Creativity in academia

I recently read this very interesting article that is a followup to the author's original book "Hackers," a look into the subculture of the computer geeks who laid the foundation for today's computer-based society. Two of the common qualities of these influential tech giants is their obsessive drive for quality and their playful creativity. Indeed, many modern companies, such as Google, go to great lengths to foster creativity in their employees by giving them freedom and resources to work on side projects and time to think about new products. The idea, I think, is to keep employees' minds fresh and slightly unfocused so that inspiration strikes more often to the company's benefit.

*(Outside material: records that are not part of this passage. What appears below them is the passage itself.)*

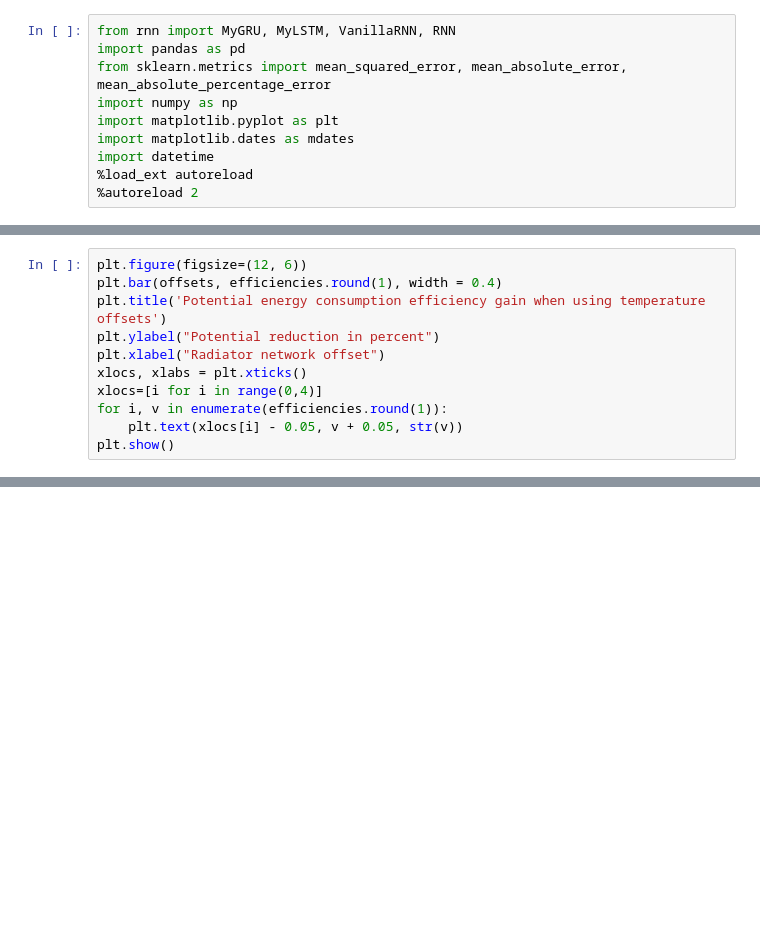
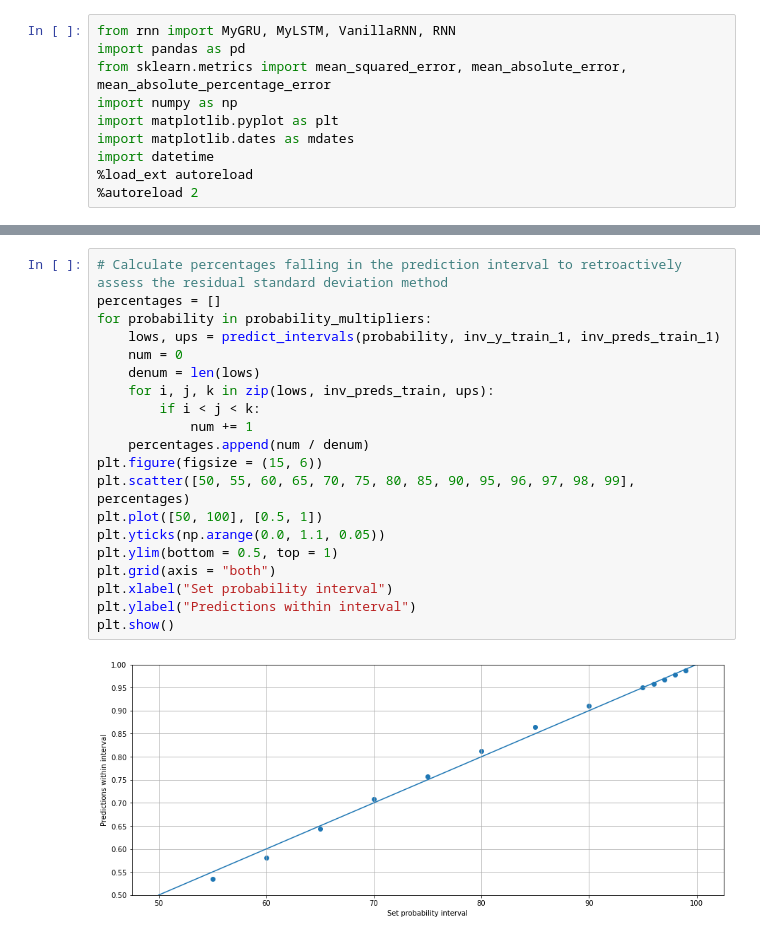
Before and after one commit to hamk-uas/HAMK_Smart_City, a Jupyter notebook: main.ipynb, the cells around one changed output, grey strips where cells are left out. Saved outputs shown, nothing was run; the diff lists cells and outputs as text; blank space fills up the shorter version.

```diff
--- a/main.ipynb
+++ b/main.ipynb
@@ -215,11 +228,0 @@ offsets = ["-3", "-4", "-5", "-6"]
-# %%
-plt.figure(figsize=(12, 6))
-plt.bar(offsets, efficiencies.round(1), width = 0.4)
-plt.title('Potential energy consumption efficiency gain when using temperature offsets')
-plt.ylabel("Potential reduction in percent")
-plt.xlabel("Radiator network offset")
-xlocs, xlabs = plt.xticks()
-xlocs=[i for i in range(0,4)]
-for i, v in enumerate(efficiencies.round(1)):
-    plt.text(xlocs[i] - 0.05, v + 0.05, str(v))
-plt.show()
@@ -242,3 +244,25 @@ plt.show()
+# %%
+# Calculate percentages falling in the prediction interval to retroactively assess the residual standard deviation method
+percentages = []
+for probability in probability_multipliers:
+    lows, ups = predict_intervals(probability, inv_y_train_1, inv_preds_train_1)
+    num = 0
+    denum = len(lows)
+    for i, j, k in zip(lows, inv_preds_train, ups):
+        if i < j < k:
+            num += 1
+    percentages.append(num / denum)
+plt.figure(figsize = (15, 6))
+plt.scatter([50, 55, 60, 65, 70, 75, 80, 85, 90, 95, 96, 97, 98, 99], percentages)
+plt.plot([50, 100], [0.5, 1])
+plt.yticks(np.arange(0.0, 1.1, 0.05))
+plt.ylim(bottom = 0.5, top = 1)
+plt.grid(axis = "both")
+plt.xlabel("Set probability interval")
+plt.ylabel("Predictions within interval")
+plt.show()
+# %% [output]
+[figure, added]
 # %%
 print("Train MSE: " + str(mean_squared_error(inv_preds_train, inv_y_train)))
 print("Test MSE: " + str(mean_squared_error(inv_preds_test, inv_y_test)))
```
Also changed, not shown: parts of 31 cells of this notebook, 9 other files.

A similar and equally interesting article came out recently on Talking Philosophy's blog in which the author, Benjamin S. Nelson, discusses the creative process itself in relation to a man, John Kanzius, who invented a radio frequency generator to both attack cancer cells and split water molecules (awesome!). Philosophers, starting with Poincare, have broken the creative process into four successive steps: preparation, incubation, illumination, and verification. I will take these steps to be self-evident in their meaning, but I only wish to note that I believe that creative environments strive to improve the preparation and incubation steps so that illumination happens more often and with better results.

This being said, I wonder now why such environments are not fostered in academia. Graduate students are frequently overburdened with many menial tasks such as grading papers and acting as teaching assistants, attending class, writing portions of grant reports, attending frequent group meetings, and staying up-to-date on the relevant literature. Add to this exercise, chores, and hope for a meaningful social life and one can quickly see that this lifestyle does not support creative solutions to research problems. In no way are these other tasks without benefits, but if the resources of the mind are constantly employed for a menagerie of many simple duties, then what room is there to allow ideas to incubate in their minds?

I think academia could really benefit from adopting some of the creative strategies that many companies now use to better the quality of their products. What do you think?

Note: In college there was a video that was often shown in our engineering business classes from some evening tabloid (Dateline or something similar) which followed a company's process for developing a new and improved shopping cart. I can't remember the name of the show or the company, but it is highly relevant here. Does anyone know what I'm talking about?

 Update: Found part of the video: The company's name is IDEO and focus on innovative designs. Their take on the creative process is very characteristic of the stance that some new companies are taking.